Charles Krueger, CEO of BigLever talked about Feature-based Product Line Engineering (PLE) & ISO 26580 Compliance with the Intland codeBeamer ALM/BigLever Gears Bridge. We asked him how he saw the role of integrating ALM and PLE in the future of system-of-systems development.
What’s the role of Product Line Engineering in automotive systems development?
Charles Krueger: PLE has always been seen as a “nice to have”, but not necessarily a “need to have” capability. Some organizations still think they can get away with ad-hoc methods in an increasingly competitive market environment.
Consider this: when an organization is building complex systems, the amount of time spent managing product variations consumes about 2/3 of the time of engineering teams. This has a huge impact. Imagine what you could do if you could remove all that low-value work from your engineering teams’ daily activities, and have them focus on high-value work instead!
The same applies to traceability, good requirements, good processes, which is the domain of Application Lifecycle Management platforms. When using a system like codeBeamer ALM to improve the formality of their lifecycle, organizations reap a return on investment that is much greater than the time required to roll out and maintain such a solution.
How do you see ALM and PLE working together in complex systems engineering?
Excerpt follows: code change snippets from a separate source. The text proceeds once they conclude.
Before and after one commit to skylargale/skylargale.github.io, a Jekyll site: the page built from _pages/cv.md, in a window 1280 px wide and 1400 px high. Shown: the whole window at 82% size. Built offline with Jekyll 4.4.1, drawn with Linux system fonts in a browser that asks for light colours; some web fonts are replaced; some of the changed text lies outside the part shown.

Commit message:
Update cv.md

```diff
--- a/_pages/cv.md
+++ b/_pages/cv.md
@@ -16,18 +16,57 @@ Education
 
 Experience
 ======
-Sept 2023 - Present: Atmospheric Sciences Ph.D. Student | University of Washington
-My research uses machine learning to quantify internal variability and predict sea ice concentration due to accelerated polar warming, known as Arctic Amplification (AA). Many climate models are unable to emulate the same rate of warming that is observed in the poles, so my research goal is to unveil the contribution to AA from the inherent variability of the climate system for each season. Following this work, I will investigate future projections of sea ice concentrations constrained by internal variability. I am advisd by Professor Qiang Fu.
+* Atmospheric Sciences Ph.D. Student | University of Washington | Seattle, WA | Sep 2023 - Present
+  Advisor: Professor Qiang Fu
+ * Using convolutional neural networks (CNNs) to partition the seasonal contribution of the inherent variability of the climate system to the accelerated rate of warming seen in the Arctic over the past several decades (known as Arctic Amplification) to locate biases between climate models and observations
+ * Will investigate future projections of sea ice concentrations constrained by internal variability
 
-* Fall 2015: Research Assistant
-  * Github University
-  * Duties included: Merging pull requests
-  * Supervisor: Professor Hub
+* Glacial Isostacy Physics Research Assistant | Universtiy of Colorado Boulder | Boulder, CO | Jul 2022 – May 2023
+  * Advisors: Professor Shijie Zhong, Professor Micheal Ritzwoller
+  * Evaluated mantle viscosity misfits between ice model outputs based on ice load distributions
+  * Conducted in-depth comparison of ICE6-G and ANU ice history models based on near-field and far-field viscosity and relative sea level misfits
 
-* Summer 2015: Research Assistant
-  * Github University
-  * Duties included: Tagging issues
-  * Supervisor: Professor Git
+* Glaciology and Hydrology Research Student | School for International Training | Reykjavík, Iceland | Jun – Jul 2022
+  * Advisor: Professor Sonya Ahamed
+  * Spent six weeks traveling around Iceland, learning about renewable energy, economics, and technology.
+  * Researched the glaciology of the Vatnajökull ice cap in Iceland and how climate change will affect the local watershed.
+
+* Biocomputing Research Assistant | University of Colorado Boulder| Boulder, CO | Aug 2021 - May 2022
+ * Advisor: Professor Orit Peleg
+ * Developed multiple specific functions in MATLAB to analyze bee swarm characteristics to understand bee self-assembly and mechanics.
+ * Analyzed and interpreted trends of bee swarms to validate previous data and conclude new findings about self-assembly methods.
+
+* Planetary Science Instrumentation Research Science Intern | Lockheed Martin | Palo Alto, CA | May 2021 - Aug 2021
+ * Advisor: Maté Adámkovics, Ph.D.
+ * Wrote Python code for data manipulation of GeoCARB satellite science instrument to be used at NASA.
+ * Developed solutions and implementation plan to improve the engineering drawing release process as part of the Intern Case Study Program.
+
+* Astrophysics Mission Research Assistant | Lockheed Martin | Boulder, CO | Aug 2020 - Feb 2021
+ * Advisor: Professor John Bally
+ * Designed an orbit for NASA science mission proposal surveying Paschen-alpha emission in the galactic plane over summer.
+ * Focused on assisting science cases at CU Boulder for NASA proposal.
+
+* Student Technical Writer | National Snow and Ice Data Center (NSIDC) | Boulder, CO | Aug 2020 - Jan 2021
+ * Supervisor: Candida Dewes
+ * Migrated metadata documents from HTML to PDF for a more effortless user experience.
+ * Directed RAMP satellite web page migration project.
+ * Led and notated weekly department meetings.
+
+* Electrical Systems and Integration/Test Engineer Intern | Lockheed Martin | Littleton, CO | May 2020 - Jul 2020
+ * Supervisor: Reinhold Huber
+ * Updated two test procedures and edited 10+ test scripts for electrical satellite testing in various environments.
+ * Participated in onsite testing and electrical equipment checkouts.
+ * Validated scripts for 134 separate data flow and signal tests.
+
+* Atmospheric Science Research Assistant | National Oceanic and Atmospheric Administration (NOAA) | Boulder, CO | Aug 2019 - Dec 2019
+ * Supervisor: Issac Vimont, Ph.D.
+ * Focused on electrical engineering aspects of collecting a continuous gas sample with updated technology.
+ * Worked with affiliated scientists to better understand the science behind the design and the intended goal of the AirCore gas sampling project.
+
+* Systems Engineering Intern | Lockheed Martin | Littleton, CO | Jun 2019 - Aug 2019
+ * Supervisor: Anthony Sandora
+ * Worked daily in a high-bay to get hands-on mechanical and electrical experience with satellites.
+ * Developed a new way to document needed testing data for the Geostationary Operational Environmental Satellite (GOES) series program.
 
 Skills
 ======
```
CK: It’s that complete umbrella of systems engineering processes that need to work together, incorporating electrical, mechanical, and software development. Almost all the different engineering tools used over different parts of the lifecycle have some way of dealing with variability in artifacts in product families. But each of them have their own notion of the truth of what variability is, and how it impacts the lifecycle.
What PLE tools do is that they provide a single, authoritative source of truth about the variation that exists in the product family. The role of integrating ALM and PLE is to provide a common concept that can be used across all the different tools used in managing requirements, code, design, documentation, etc across the entire systems engineering lifecycle.
What are the tangible benefits of taking this approach to unify the lifecycle?
CK: Based on BigLever’s experience, we find that when engineers adopt this approach, their defect rates can be reduced by 80% or more. Development velocity, or the amount of work that engineers can get done over a period of time (adding new capabilities and just getting products out the door) can be tripled by removing manual, ad-hoc, informal processes. This allows teams to focus on creative, innovative work that’s not happening today because you’re focusing on error-prone manual activities.
Another big benefit organizations see is related to regulatory compliance: by following formailzed good practices, developers eliminate opportunities for errors and omissions. They can reduce risks to safety and eliminate misunderstanding across the lifecycle, and that has enormous impact on improving ISO 26262 and ASPICE effectiveness. I’m part of the INCOSE (International Council on Systems Engineering) team developing ISO 26580, the upcoming international guidance on feature-based Product Line Engineering.
More on the Breakfast with Experts Recap can be found at Intland Software